Only boosted PIs are possible but risk of hepatitis and/or intolerance is high

The Dreaded Complication

Immune Reconstitution

Inflammatory Syndrome

Effect of HAART on TB risk

Overall, immune reconstitution due to HAART decreases, not

increases, TB risk

Effect of HAART on TB risk • Overall, immune reconstitution due to HAART decreases, not increases,

Jones JL. Int J Tuberc Lung Dis 2000;4:1026AASD Badri M. Lancet 2002;359:2059-64

Schematic representation of the different forms of TB-associated IRIS and ART- associated TB

Schematic representation of the different forms of TB-associated IRIS and ART- associated TB • Previously undiagnosed

Previously undiagnosed prevalent TB Newly-acquired TB Progression of sub-clinical TB present before ART (reactivation) A sub-set have IRIS

Meintjes G. Lancet Infect Dis 2008. Lawn SD. AJRCCM 2008.

Manabe Y. J Infect Dis 2009.

TB Adenitis/IRIS

TB Adenitis/IRIS

WHO Programmatic Issues for TB/HIV The Three I’s

Intensified Case Finding Isoniazid Preventive Therapy

Infection Control

Intensified Case Finding

Physician

Screen every patient with TB for HIV

Screen every HIV patient for TB

At every encounter

Program

Promotion of Universal HIV testing

Removal of system barriers to access care

and early screening for TB

HAART and INH

TB Prevention in HIV

Rio de Janeiro, Brazil

11,026 HIV + persons receiving care at 29 public clinics, Sept

2003-Sept 2005

Intervention

TB per 100 p-y

No HAART/no INH

4.01

HAART

1.90

INH

1.27

HAART and INH

0.80

After adjusting for age, previous TB, and baseline CD4, 76% in TB risk if received HAART and INH compared to no HAART/no INH

Golub J. AIDS 2007;21:1441-8.

HAART and INH

TB Prevention in HIV

Urban and rural South Africa

 

2,778 HIV + persons receiving care at 2 hospital-based clinics,

June 2003-Dec 2007

 

Intervention

TB per 100 p-y

 
 

No HAART/no INH

 

7.1

HAART

4.6

INH

5.2

HAART and INH

1.1

After adjusting for age, sex, clinic location, and baseline CD4:

64% in TB risk if received HAART; 89% in TB if received ART after INH

Golub J. AIDS 2009;23:631-6.

Algorithm for TB Screening

in HIV+ Persons

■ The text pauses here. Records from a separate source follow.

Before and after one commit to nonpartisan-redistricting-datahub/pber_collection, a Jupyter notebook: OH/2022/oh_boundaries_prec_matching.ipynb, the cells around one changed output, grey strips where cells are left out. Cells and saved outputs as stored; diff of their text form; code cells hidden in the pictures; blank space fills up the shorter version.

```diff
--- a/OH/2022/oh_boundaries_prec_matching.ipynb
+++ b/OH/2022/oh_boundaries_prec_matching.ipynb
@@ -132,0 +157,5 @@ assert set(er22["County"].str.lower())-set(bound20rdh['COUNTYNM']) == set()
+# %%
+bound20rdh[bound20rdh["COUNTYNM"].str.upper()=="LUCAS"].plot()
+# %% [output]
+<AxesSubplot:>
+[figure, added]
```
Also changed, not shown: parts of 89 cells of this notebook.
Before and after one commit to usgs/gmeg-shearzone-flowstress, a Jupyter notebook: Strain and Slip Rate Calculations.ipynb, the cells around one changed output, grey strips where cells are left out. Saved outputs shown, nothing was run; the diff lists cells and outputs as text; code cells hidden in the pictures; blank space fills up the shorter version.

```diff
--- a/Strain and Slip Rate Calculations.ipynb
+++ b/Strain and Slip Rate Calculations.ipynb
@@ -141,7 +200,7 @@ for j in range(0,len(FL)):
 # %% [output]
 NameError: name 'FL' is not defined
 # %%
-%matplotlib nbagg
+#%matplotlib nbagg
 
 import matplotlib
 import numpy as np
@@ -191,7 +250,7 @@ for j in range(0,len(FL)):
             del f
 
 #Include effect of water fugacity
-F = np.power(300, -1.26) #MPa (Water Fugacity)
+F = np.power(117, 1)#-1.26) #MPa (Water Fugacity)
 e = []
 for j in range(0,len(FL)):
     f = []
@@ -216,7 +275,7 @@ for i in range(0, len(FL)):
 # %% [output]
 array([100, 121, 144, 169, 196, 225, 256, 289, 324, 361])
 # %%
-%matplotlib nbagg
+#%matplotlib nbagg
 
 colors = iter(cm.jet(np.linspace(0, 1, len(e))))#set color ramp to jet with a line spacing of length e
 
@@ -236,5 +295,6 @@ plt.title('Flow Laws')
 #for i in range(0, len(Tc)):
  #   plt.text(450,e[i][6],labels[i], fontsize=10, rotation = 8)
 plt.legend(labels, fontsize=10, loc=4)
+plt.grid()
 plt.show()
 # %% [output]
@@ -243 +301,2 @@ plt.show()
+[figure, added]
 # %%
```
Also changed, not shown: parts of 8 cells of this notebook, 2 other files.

1,748 HIV+ persons in Cambodia, Thailand, and Vietnam

TB diagnosed in 267 (15%)

Presence of cough for > 2-3 weeks during the preceding 4 weeks:

22-33% sensitive

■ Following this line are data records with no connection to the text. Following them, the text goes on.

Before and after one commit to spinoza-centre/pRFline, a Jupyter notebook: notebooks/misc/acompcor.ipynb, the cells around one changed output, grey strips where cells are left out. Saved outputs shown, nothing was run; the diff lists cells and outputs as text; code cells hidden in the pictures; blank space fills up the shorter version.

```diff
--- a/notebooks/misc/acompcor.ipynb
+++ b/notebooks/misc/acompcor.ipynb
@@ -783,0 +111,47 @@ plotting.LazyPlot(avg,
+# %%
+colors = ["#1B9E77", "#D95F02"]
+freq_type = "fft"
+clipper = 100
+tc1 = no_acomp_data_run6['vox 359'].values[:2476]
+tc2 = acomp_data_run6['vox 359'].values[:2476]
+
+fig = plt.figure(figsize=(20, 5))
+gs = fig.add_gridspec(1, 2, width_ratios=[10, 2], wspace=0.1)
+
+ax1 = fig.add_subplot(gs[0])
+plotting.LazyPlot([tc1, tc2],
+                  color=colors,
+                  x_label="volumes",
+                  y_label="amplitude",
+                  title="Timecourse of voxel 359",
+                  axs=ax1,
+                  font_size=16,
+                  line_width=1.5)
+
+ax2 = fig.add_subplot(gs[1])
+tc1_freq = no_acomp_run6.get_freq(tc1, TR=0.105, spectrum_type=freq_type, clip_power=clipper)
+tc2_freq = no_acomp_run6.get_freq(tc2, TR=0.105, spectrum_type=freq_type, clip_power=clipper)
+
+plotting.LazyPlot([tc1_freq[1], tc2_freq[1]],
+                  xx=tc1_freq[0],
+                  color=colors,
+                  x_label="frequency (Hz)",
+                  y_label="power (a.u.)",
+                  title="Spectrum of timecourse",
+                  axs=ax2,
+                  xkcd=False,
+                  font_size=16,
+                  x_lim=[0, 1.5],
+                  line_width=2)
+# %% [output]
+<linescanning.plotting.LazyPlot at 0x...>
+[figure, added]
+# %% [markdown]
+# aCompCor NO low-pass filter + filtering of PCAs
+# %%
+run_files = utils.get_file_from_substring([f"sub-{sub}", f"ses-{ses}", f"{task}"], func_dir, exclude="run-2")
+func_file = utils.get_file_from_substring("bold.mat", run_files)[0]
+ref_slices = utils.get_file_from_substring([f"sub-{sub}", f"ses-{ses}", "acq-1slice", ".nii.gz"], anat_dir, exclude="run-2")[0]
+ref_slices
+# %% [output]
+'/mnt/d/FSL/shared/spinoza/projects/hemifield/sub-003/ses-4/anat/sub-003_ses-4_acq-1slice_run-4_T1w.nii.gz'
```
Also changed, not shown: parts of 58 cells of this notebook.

82-88% specific

Presence of at least one (cough any duration, fever any duration, night sweats for > 3 weeks in preceding 4 wks)

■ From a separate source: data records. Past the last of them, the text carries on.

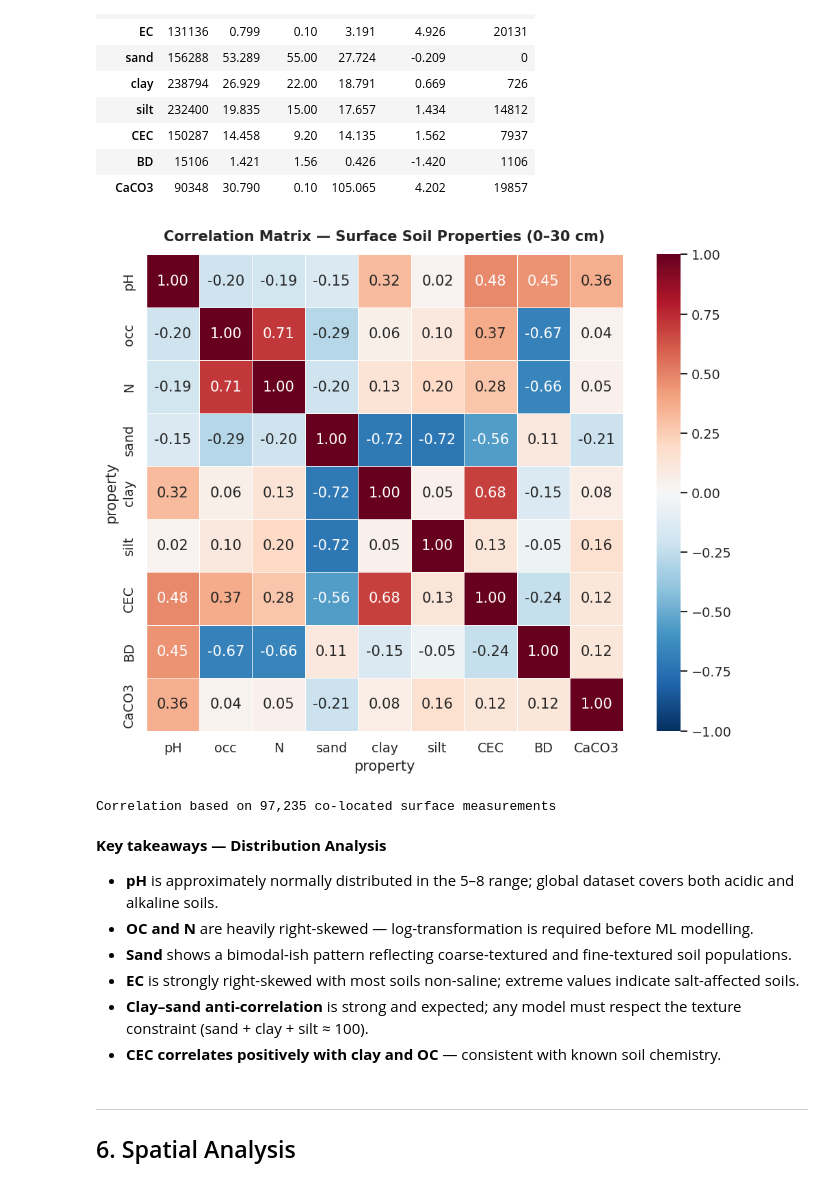
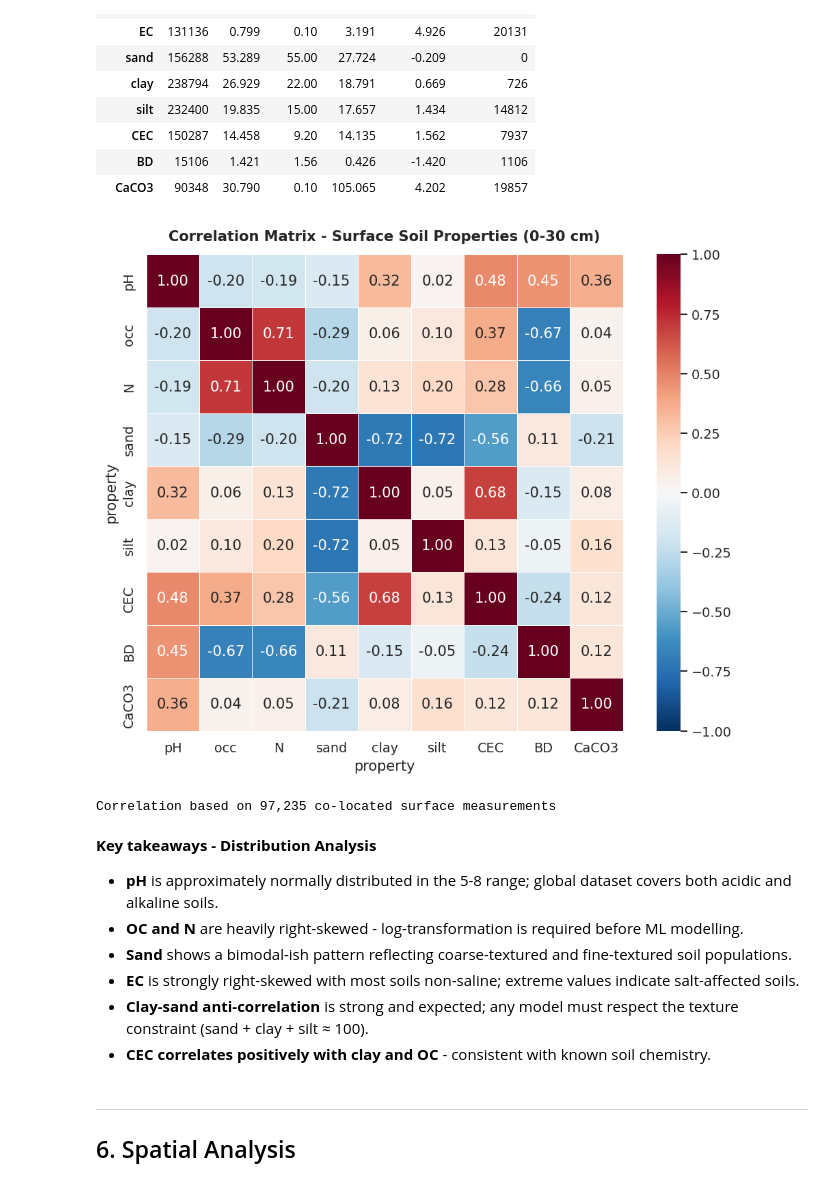
Before and after one commit to Conite002/SoilHive, a Jupyter notebook: notebook/01_eda.ipynb, the cells around one changed output. Drawn from its saved outputs; the diff is of its cells as text; code cells hidden in the pictures.

```diff
--- a/notebook/01_eda.ipynb
+++ b/notebook/01_eda.ipynb
@@ -447,7 +417,7 @@ axes[1].yaxis.set_major_formatter(mticker.FuncFormatter(lambda x, _: f'{x/1e3:.0
 
 # Depth class counts
 bins_labels  = [0, 30, 60, 100, 200, np.inf]
-bin_names    = ['0–30', '30–60', '60–100', '100–200', '>200']
+bin_names    = ['0-30', '30-60', '60-100', '100-200', '>200']
 df_depth['depth_class'] = pd.cut(
     df_depth['upper_depth_cm'], bins=bins_labels, labels=bin_names, right=False
 )
@@ -463,7 +433,7 @@ plt.show()
 # %% [output]
 [figure]
 # %%
-# Surface (0–30 cm) vs sub-surface properties
+# Surface (0-30 cm) vs sub-surface properties
 surface_props = ['pH', 'occ', 'N', 'sand', 'clay', 'silt']
 
 fig, axes = plt.subplots(2, 3, figsize=(14, 7))
@@ -474,13 +444,13 @@ for i, prop in enumerate(surface_props):
     if sub.empty:
         axes[i].set_visible(False)
         continue
-    sub['layer'] = np.where(sub['upper_depth_cm'] < 30, 'Surface (0–30)', 'Sub-surface (>30)')
+    sub['layer'] = np.where(sub['upper_depth_cm'] < 30, 'Surface (0-30)', 'Sub-surface (>30)')
     p1 = sub[sub['upper_depth_cm'] < 30]['value'].clip(
         *sub['value'].quantile([0.01, 0.99]))
     p2 = sub[sub['upper_depth_cm'] >= 30]['value'].clip(
         *sub['value'].quantile([0.01, 0.99]))
 
-    axes[i].hist(p1, bins=40, alpha=0.6, label='Surface (0–30 cm)',
+    axes[i].hist(p1, bins=40, alpha=0.6, label='Surface (0-30 cm)',
                  color='#4C72B0', density=True)
     axes[i].hist(p2, bins=40, alpha=0.6, label='Sub-surface (>30 cm)',
                  color='#C44E52', density=True)
@@ -801,0 +544,22 @@ EC Summary:
+# %%
+import geopandas as gpd
+
+world = gpd.read_file(
+    "https://naturalearth.s3.amazonaws.com/110m_cultural/ne_110m_admin_0_countries.zip"
+)
+
+gdf = gpd.GeoDataFrame(
+    df,
+    geometry=gpd.points_from_xy(df["lon"], df["lat"]),
+    crs="EPSG:4326"
+)
+
+gdf = gpd.sjoin(
+    gdf,
+    world[["geometry", "ADMIN"]],
+    how="left",
+    predicate="within"
+)
+
+df = gdf.rename(columns={"ADMIN": "country"}).drop(columns=["geometry", "index_right"])
+df
@@ -829,48 +687,48 @@ summary_tbl
 | BD | 15106 | 1.421 | 1.56 | 0.426 | -1.420 | 1106 |
 | CaCO3 | 90348 | 30.790 | 0.10 | 105.065 | 4.202 | 19857 |
 # %%
-# ── Correlation matrix (co-located, surface 0–30 cm) ─────────────────────
+# ── Correlation matrix (co-located, surface 0-30 cm) ─────────────────────
 CORR_PROPS = [p for p in ['pH', 'occ', 'N', 'sand', 'clay', 'silt', 'CEC', 'BD', 'CaCO3']
               if p in df['property'].values]
 
 # Pivot: one row per (lat, lon, depth), one col per property
 surface = df[
     (df['property'].isin(CORR_PROPS)) &
     (df['upper_depth_cm'].fillna(999) < 30)
 ][['lat', 'lon', 'upper_depth_cm', 'property', 'value']].copy()
 
 pivot = (
     surface
     .groupby(['lat', 'lon', 'upper_depth_cm', 'property'])['value']
     .median()
     .unstack('property')
     .reset_index()
 )
 corr_mat = pivot[CORR_PROPS].corr()
 
 fig, ax = plt.subplots(figsize=(9, 7))
 mask = np.triu(np.ones_like(corr_mat, dtype=bool), k=1)
 sns.heatmap(
     corr_mat, annot=True, fmt='.2f', cmap='RdBu_r',
     center=0, vmin=-1, vmax=1,
     square=True, linewidths=0.5, ax=ax
 )
-ax.set_title('Correlation Matrix — Surface Soil Properties (0–30 cm)',
+ax.set_title('Correlation Matrix - Surface Soil Properties (0-30 cm)',
              fontweight='bold', pad=12)
 plt.tight_layout()
 plt.show()
 print(f'Correlation based on {len(pivot):,} co-located surface measurements')
 # %% [output]
-[figure, old version]
+[figure, new version]
 Correlation based on 97,235 co-located surface measurements
 # %% [markdown]
-**Key takeaways — Distribution Analysis**
-- **pH** is approximately normally distributed in the 5–8 range; global dataset covers both acidic and alkaline soils.
-- **OC and N** are heavily right-skewed — log-transformation is required before ML modelling.
+**Key takeaways - Distribution Analysis**
+- **pH** is approximately normally distributed in the 5-8 range; global dataset covers both acidic and alkaline soils.
+- **OC and N** are heavily right-skewed - log-transformation is required before ML modelling.
 - **Sand** shows a bimodal-ish pattern reflecting coarse-textured and fine-textured soil populations.
 - **EC** is strongly right-skewed with most soils non-saline; extreme values indicate salt-affected soils.
-- **Clay–sand anti-correlation** is strong and expected; any model must respect the texture constraint (sand + clay + silt ≈ 100).
-- **CEC correlates positively with clay and OC** — consistent with known soil chemistry.
+- **Clay-sand anti-correlation** is strong and expected; any model must respect the texture constraint (sand + clay + silt ≈ 100).
+- **CEC correlates positively with clay and OC** - consistent with known soil chemistry.
 # %% [markdown]
 ---
 ## 6. Spatial Analysis
```
Also changed, not shown: parts of 29 cells of this notebook, 1 other file.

93% sensitive

36% specific

– – 97% negative predictive value

Cain NEJM 2010;362(8)

Cain KP. N Engl J Med 2010;362:707-16.

Infection Control

Administrative Controls

Early Detection Effective Therapy for TB

Ensure completion of therapy

Environmental Controls

Ventilation Ultraviolet light

Personal Respiratory Devices

Least effective and least studied

Conclusions

To treat TB and HIV adequately, the first step is improved diagnosis.

Concomitant therapy reduces mortality timing of treatment is the challenge ( during TB induction phase is clear)

IRIS, through a risk, is not a reason to not start

ART.

Intensified case finding is necessary to reduce community burden and transmission. Early

diagnosis and initiation of therapy is the best infection control.

The International Union Against TB and Lung Disease Health Solutions for the Poor www.theunion.org Questions?

The International Union Against TB and Lung Disease

Health Solutions for the Poor

www.theunion.org

Questions?